▸ Task:
Each line below that includes the word "knitr" adds one to the count; give that count and nothing else.

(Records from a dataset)
____________________
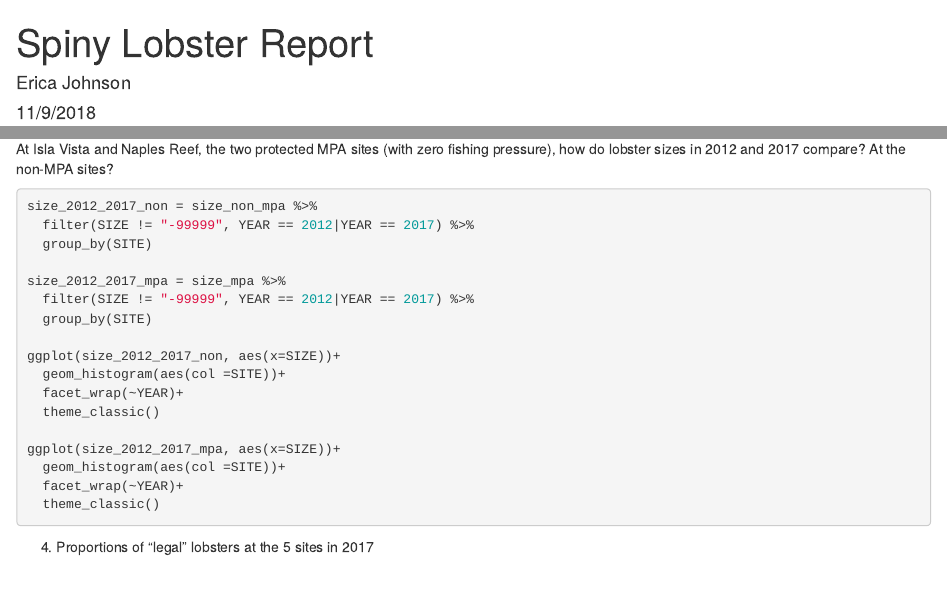
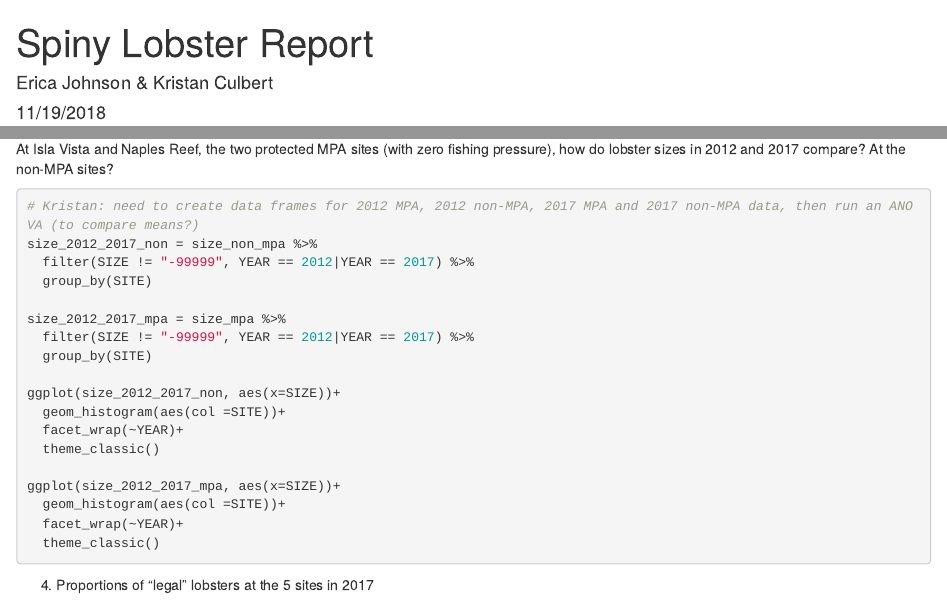
Before and after one commit to EricaJoh/spiny-lobster-report, an R Markdown document (spiny lobster report.Rmd): the page in a window 1100 px wide, from its top, and a second part further down, joined at a grey line. Rendered offline with R 4.5, knitr and Pandoc, with nearby package versions; the code chunks are not run, so their results and figures are left out.

Commit message:
Added annotations

````diff
--- a/spiny lobster report.Rmd
+++ b/spiny lobster report.Rmd
@@ -1,13 +1,14 @@
 ---
 title: "Spiny Lobster Report"
-author: "Erica Johnson"
-date: "11/9/2018"
+author: "Erica Johnson & Kristan Culbert"
+date: "11/19/2018"
 output: html_document
 ---
 
 ```{r setup, include=FALSE}
 knitr::opts_chunk$set(echo = TRUE)
 ```
+
 ```{r, include=FALSE}
 #load libraries
 library(tidyverse)
@@ -197,6 +198,8 @@ is ongoing.”
 
 At Isla Vista and Naples Reef, the two protected MPA sites (with zero fishing pressure), how do lobster sizes in 2012 and 2017 compare? At the non-MPA sites?
 ```{r}
+
+# Kristan: need to create data frames for 2012 MPA, 2012 non-MPA, 2017 MPA and 2017 non-MPA data, then run an ANOVA (to compare means?)
 size_2012_2017_non = size_non_mpa %>%
   filter(SIZE != "-99999", YEAR == 2012|YEAR == 2017) %>%
   group_by(SITE)
````
Also changed, not shown: spiny_lobster_report.html.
____________________
▸ Output for this exercise:
2